Tel Aviv (AFP) - Israel expelled the country director of Human Rights Watch on Monday after a lengthy court battle, sparking criticism that it was seeking to crush dissent.
It accused American citizen Omar Shakir, the New York-based rights group's director for Israel and the Palestinian territories, of supporting a boycott of the Jewish state, claims he denies.
The 35-year-old arrived at Ben Gurion Airport near Tel Aviv on Monday afternoon, where he was greeted by around 20 supporters.
"Today culminates a two-and-a-half year effort to deport me over my human rights advocacy, an effort to muzzle Human Rights Watch," Shakir said at the airport.
"One day you will welcome me here, I hope, when it is a better day -– a day in which all people, Israeli and Palestinian, have their human rights respected."
He flew out on Monday evening.
Authorities said Shakir's expulsion was the first from inside Israel under its 2017 law allowing the deportation of foreigners who support a boycott.
The European Union, United Nations and others had called on Israel to reverse course, with the UN warning of a "shrinking space for human rights defenders to operate" in Israel and the Palestinian territories.
But the United States, Israel's closest ally, said only that it supported freedom of expression worldwide.
HRW said Shakir would continue in his position despite being expelled, working from neighbouring Jordan.
It said Israel was the first functioning democracy to expel one of its staff.
'Right to decide'
Israel refused to extend Shakir's work permit in May 2018 after parliament passed a law mandating the expulsion of foreign supporters of the Boycott, Divestment and Sanctions (BDS) movement.
BDS activists call for a wide-ranging embargo of Israel over its treatment of the Palestinians.
Israel sees the movement as a strategic threat and accuses it of anti-Semitism.
Activists strongly deny this charge, comparing the embargo to the economic isolation that helped bring down apartheid in South Africa.
The Ministry of Strategic Affairs, which pushed to expel Shakir, said Monday that Israel, "like any sane country, has the right to decide who is given the freedom to enter and work within its borders".
It labelled him "an active BDS propagator who zealously promotes boycotts".
Senior Palestinian official Hanan Ashrawi called the deportation an Israeli attempt to "conceal its war crimes".
"It is an alarming wake-up call to all those who seek peace and justice for both sides that Israel will resort to extreme measures to hide the truth," she said in a statement.
The case against Shakir was initially based on statements he had made supporting a boycott before joining HRW.
But the government also highlighted work he did with the rights groups, including criticising Israeli settlements in the occupied West Bank.
Shakir, who started in the HRW Israel post in 2017, appealed the deportation but Israel's supreme court backed the government earlier this month.
More than 600,000 Israelis live in settlements in the occupied Palestinian territories, communities considered illegal under international law.
Israel disputes this, and the United States last week broke with decades of international consensus and announced it no longer considered the settlements illegal.
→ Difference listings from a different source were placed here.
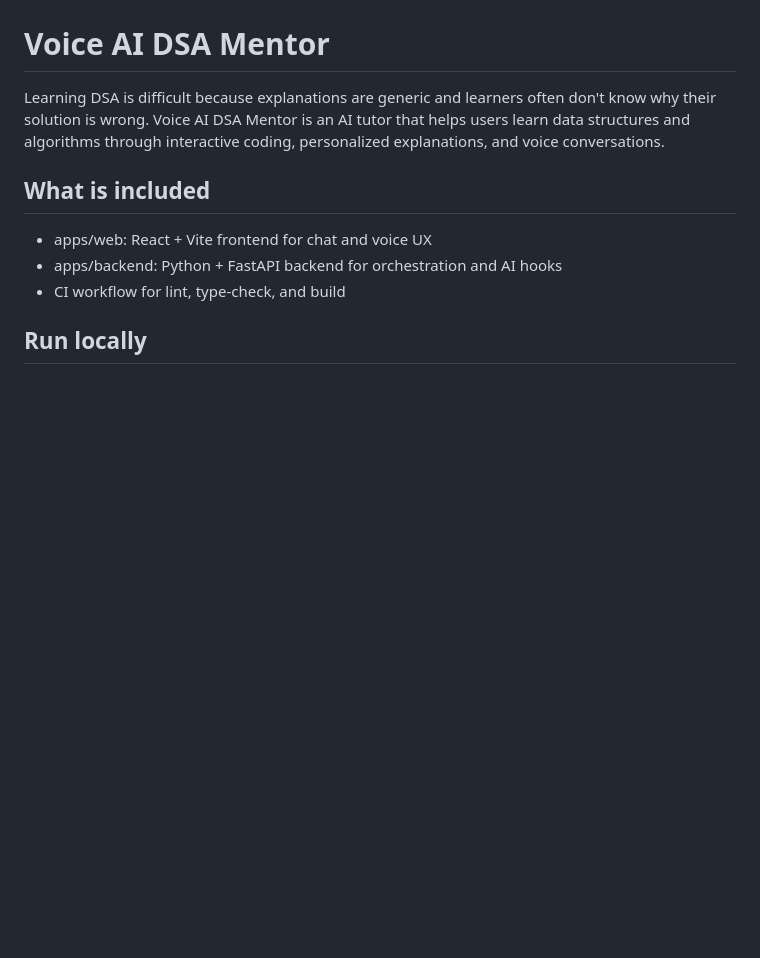
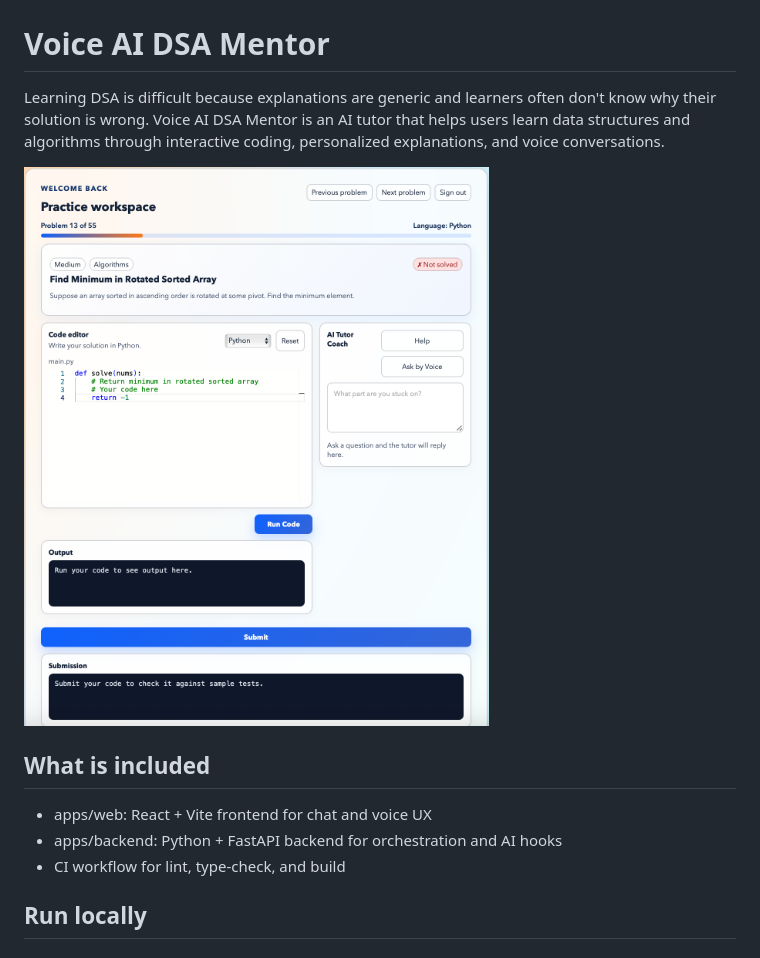
Before and after one commit to abucka/voice-ai-dsa-mentor, a Markdown page: README.md, the part around the change. GitHub-like rendering; pictures changed too: assets/app.png (added); blank space fills up the shorter version.

```diff
--- a/README.md
+++ b/README.md
@@ -2,6 +2,8 @@
 
 Learning DSA is difficult because explanations are generic and learners often don't know why their solution is wrong.
 Voice AI DSA Mentor is an AI tutor that helps users learn data structures and algorithms through interactive coding, personalized explanations, and voice conversations.
+
+![Alt text](assets/app.png)
 
 ## What is included
 
```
HRW's executive director Ken Roth said that US President Donald Trump's support for Israel's fellow right-wing government had emboldened it to crack down on human rights groups.
"It is hard to imagine Omar's deportation going ahead if the US government hadn't given a kind of implicit green light," he told AFP.
The American embassy said only that it had raised Shakir's case with Israel and that it supports "freedom of expression".
"At the same time, our strong opposition to boycotts and sanctions of the State of Israel is well known," it said.
The right-wing Jerusalem-based group NGO Monitor meanwhile charged that HRW focuses unfairly on Israel.
"It's the singling out we disagree with," said Gerald Steinberg, head of the organisation.
But Steinberg also admitted that Israel's move had created negative publicity that helps its critics.
"This is playing into their hands," he said.